Please set down the data again exactly, minus the pictures.
....
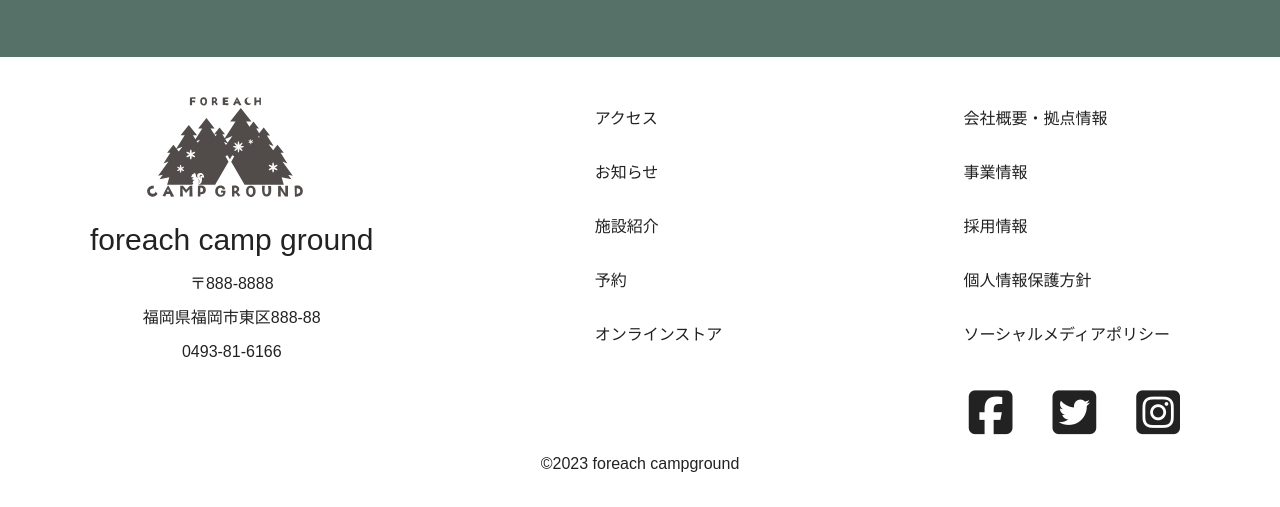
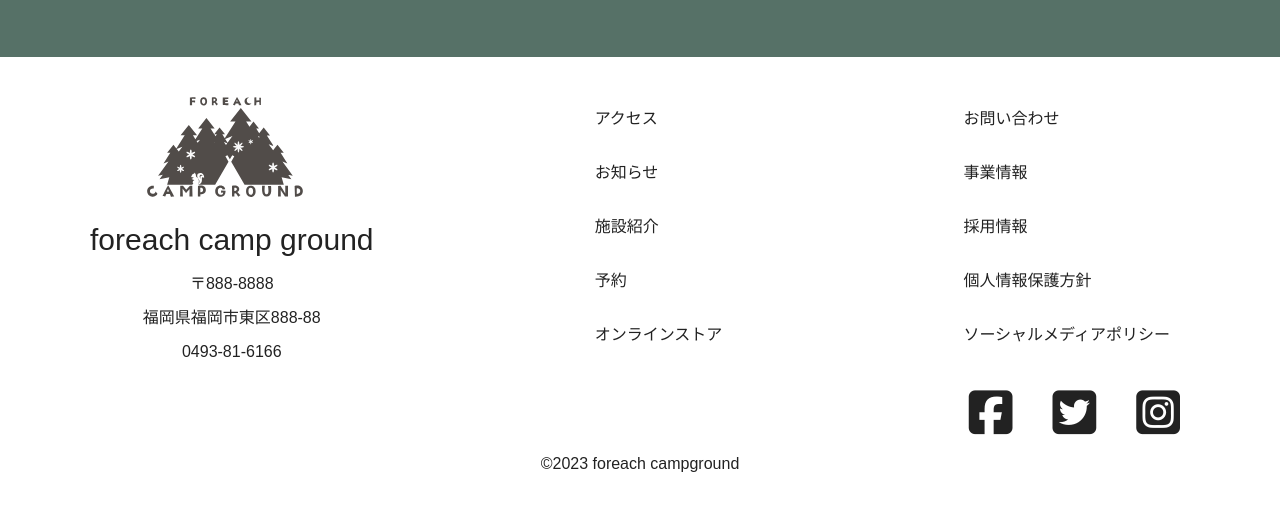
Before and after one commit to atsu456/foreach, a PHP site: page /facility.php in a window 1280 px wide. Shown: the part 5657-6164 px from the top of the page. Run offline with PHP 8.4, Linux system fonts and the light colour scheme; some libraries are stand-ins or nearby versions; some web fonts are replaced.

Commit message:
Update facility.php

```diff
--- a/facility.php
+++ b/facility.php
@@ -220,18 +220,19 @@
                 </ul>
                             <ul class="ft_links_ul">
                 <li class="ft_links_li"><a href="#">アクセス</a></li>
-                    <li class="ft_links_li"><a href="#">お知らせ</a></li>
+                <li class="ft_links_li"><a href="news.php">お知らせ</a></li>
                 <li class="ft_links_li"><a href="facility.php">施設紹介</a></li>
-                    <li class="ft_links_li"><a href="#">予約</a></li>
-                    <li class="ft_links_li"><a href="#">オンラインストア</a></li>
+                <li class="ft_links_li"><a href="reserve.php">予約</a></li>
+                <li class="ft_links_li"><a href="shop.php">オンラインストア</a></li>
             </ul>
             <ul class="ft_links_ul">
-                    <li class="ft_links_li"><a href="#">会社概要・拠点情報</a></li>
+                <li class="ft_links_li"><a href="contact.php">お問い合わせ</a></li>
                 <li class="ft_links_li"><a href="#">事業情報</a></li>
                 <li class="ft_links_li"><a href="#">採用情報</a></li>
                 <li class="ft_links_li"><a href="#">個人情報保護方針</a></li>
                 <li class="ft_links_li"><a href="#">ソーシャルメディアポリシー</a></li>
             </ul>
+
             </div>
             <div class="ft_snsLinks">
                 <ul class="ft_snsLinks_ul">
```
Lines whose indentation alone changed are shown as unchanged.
....
- Exercise answer
Before and after one commit to atsu456/foreach, a PHP site: page /facility.php in a window 1280 px wide. Shown: the part 5657-6164 px from the top of the page. Run offline with PHP 8.4, Linux system fonts and the light colour scheme; some libraries are stand-ins or nearby versions; some web fonts are replaced.

Commit message:
Update facility.php

```diff
--- a/facility.php
+++ b/facility.php
@@ -220,18 +220,19 @@
                 </ul>
                             <ul class="ft_links_ul">
                 <li class="ft_links_li"><a href="#">アクセス</a></li>
-                    <li class="ft_links_li"><a href="#">お知らせ</a></li>
+                <li class="ft_links_li"><a href="news.php">お知らせ</a></li>
                 <li class="ft_links_li"><a href="facility.php">施設紹介</a></li>
-                    <li class="ft_links_li"><a href="#">予約</a></li>
-                    <li class="ft_links_li"><a href="#">オンラインストア</a></li>
+                <li class="ft_links_li"><a href="reserve.php">予約</a></li>
+                <li class="ft_links_li"><a href="shop.php">オンラインストア</a></li>
             </ul>
             <ul class="ft_links_ul">
-                    <li class="ft_links_li"><a href="#">会社概要・拠点情報</a></li>
+                <li class="ft_links_li"><a href="contact.php">お問い合わせ</a></li>
                 <li class="ft_links_li"><a href="#">事業情報</a></li>
                 <li class="ft_links_li"><a href="#">採用情報</a></li>
                 <li class="ft_links_li"><a href="#">個人情報保護方針</a></li>
                 <li class="ft_links_li"><a href="#">ソーシャルメディアポリシー</a></li>
             </ul>
+
             </div>
             <div class="ft_snsLinks">
                 <ul class="ft_snsLinks_ul">
```
Lines whose indentation alone changed are shown as unchanged.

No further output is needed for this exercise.